118 WallyPower is a 118-foot (36 m) luxury motor yacht with a maximum speed of 60 knots (70 mph, 110 km/h) produced by Wally Yachts. The yacht is narrow and angular in design with black glass housing, driven by three Vericor TF50 gas turbines generating 5,600 horsepower (4,200 kW), each driving a Rolls-Royce Kamewa water jet, two steerable outboard and a non-steering booster on the centerline. The steerable water jets also have a diesel engine input for a 370 hp (280 kW) Cummins diesel, thus making the ship a Combined Diesel or Gas Turbine (CODOG) configured vessel. The total power output is 16,800 horsepower (12,500 kW). One 118 WallyPower has been constructed and it is owned by the Kondakji family.
The hull of the 118 WallyPower is the result of an extensive R&D program including tank testing at the SSPA facility in Gothenburg, Sweden, and smoke testing in the Ferrari Wind Tunnel Facility in Maranello, Italy. It is stable at speed as a result of the deep V (22 degrees) hull shape and a straight stem bow designed to pierce waves.
The air inlets of the gas turbines were optimised to minimise any turbulence and back flow of the exhaust gas on deck and living areas. The bottom of the hull is solid fibreglass. Topsides, from the waterline up, are hybrid fibreglass/carbon composite with balsa core. The deck is a Nomex/full carbon composite. The deck superstructure is made of a carbon frame to which glass panels are glued. The glass is composed of Lexan and a triple laminate of glass. The interior bulkheads and cabin soles carry no structural loads, so they are made of thin wood and laminate veneer skins with cores. The bath fixtures and dining tables are made from carbon composites to reduce weight.

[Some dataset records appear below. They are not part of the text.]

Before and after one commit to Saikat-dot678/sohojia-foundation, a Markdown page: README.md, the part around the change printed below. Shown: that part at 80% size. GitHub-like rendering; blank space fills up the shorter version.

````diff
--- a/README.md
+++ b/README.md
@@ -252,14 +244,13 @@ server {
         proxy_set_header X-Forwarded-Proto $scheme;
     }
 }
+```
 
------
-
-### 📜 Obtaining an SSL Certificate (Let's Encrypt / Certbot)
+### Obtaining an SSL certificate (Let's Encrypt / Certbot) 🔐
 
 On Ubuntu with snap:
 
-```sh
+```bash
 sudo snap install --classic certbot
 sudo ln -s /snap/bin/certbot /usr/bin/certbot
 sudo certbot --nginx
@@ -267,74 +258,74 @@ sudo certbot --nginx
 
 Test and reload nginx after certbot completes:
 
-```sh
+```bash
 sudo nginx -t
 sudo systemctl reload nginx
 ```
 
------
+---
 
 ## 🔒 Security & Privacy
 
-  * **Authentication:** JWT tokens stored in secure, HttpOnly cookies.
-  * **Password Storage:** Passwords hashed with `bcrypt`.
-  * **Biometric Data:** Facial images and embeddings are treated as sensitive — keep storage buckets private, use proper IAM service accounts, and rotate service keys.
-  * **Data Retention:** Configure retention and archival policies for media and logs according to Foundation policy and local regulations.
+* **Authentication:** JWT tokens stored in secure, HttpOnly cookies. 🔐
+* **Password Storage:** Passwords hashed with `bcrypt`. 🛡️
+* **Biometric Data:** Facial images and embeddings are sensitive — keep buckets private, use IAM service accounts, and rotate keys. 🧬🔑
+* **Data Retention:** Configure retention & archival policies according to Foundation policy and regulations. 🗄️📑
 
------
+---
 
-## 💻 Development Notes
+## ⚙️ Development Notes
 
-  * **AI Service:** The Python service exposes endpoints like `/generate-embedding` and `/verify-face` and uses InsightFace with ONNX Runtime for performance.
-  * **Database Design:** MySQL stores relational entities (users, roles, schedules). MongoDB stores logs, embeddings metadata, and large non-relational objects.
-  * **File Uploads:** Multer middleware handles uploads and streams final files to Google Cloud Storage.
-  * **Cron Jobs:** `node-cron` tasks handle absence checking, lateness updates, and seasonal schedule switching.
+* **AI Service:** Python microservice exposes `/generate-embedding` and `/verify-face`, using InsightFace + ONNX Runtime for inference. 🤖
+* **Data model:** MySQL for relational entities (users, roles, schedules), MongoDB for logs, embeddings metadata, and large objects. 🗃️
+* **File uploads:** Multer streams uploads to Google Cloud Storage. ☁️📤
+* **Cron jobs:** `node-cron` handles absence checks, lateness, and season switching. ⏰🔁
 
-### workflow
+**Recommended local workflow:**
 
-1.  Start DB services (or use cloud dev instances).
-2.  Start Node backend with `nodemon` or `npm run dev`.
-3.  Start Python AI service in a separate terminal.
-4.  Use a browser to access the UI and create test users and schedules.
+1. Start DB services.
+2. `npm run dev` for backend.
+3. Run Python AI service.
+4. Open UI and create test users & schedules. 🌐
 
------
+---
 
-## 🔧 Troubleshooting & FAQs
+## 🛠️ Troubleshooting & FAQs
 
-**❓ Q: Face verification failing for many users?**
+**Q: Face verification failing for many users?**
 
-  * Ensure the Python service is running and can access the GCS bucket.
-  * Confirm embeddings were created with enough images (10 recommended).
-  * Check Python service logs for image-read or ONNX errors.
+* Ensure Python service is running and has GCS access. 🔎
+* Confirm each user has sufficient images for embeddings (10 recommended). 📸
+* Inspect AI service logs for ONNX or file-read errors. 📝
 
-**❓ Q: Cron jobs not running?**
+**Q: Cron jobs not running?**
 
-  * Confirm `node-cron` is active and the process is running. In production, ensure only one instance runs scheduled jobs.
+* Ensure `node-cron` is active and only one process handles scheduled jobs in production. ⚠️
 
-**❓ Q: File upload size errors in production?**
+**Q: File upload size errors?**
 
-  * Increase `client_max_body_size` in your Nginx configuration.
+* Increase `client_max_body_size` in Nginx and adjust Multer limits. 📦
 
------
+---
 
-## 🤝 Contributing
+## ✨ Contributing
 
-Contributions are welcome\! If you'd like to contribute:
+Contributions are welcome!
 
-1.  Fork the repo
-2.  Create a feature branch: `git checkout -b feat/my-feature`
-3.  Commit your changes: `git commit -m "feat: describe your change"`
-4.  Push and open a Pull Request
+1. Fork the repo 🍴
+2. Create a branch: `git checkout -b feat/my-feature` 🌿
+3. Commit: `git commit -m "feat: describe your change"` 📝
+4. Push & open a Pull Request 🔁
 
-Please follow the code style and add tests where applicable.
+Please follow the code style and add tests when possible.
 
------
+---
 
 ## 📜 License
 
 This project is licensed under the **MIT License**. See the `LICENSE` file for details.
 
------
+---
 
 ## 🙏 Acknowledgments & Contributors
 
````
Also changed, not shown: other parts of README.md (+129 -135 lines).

The paint finish is metallic dark green, and changes reflections and colour depending on the light and landscape. The 118's deck, cockpit, navigation, dining and saloon areas have been designed as one continuous element. The open space incorporates three areas, from stern to bow: the saloon, the dining/seating area, and the navigation cockpit. There is a 360-degree view from the dining area. Underneath the 8-place dining table is a skylight which illuminates the lower corridor. The dining and lounge cockpit is forward of the superstructure for privacy, and away from the heat of engines. Two fore dining tables can be mechanically lowered into place in the bow. The deck of the Wally 118 has a hidden crane and compartment for a tender. The boat also features 6 plasma screen TVs.
Inside, the owner’s stateroom is forward, lighted by a top skylight, and has a king-size bed and side cabinets and his and hers en-suite bathrooms. Two identical guest cabins have queen-size beds and en-suite bathrooms. The stainless steel galley (kitchen), which includes the crew mess, has an oven, stove, television, and refrigerators.
The price of the 118 Wallypower is US$33 million for the triple gas turbine version, or $22 million for twin diesels. It has a range of 1,500 nautical miles (2,800 km) at 9 knots (17 km/h), or 300 nautical miles (560 km) at 60 knots (110 km/h). Fuel capacity is 22,000 liters (5800 US gallons). At the maximum speed of 60 knots (110 km/h) the gas turbine uses 15 US gallons / 58 liters of fuel per nautical mile, 900 gallons / 3500 liters per hour. The boat displaces only 95 tons because of the sophisticated building technology that uses a hybrid structure to save weight, and can accommodate six guests and six crew.
The 118 WallyPower won the MYDA, Millennium Yacht Design Award, organised by Seatec (the yachting and shipping technology show of Carrarafiere) for the "Layout of the Third Millennium." It was the sole boat in the San Francisco Museum of Modern Art architecture and design exhibition (2004/5), 'Glamour: Fabricating Affluence'.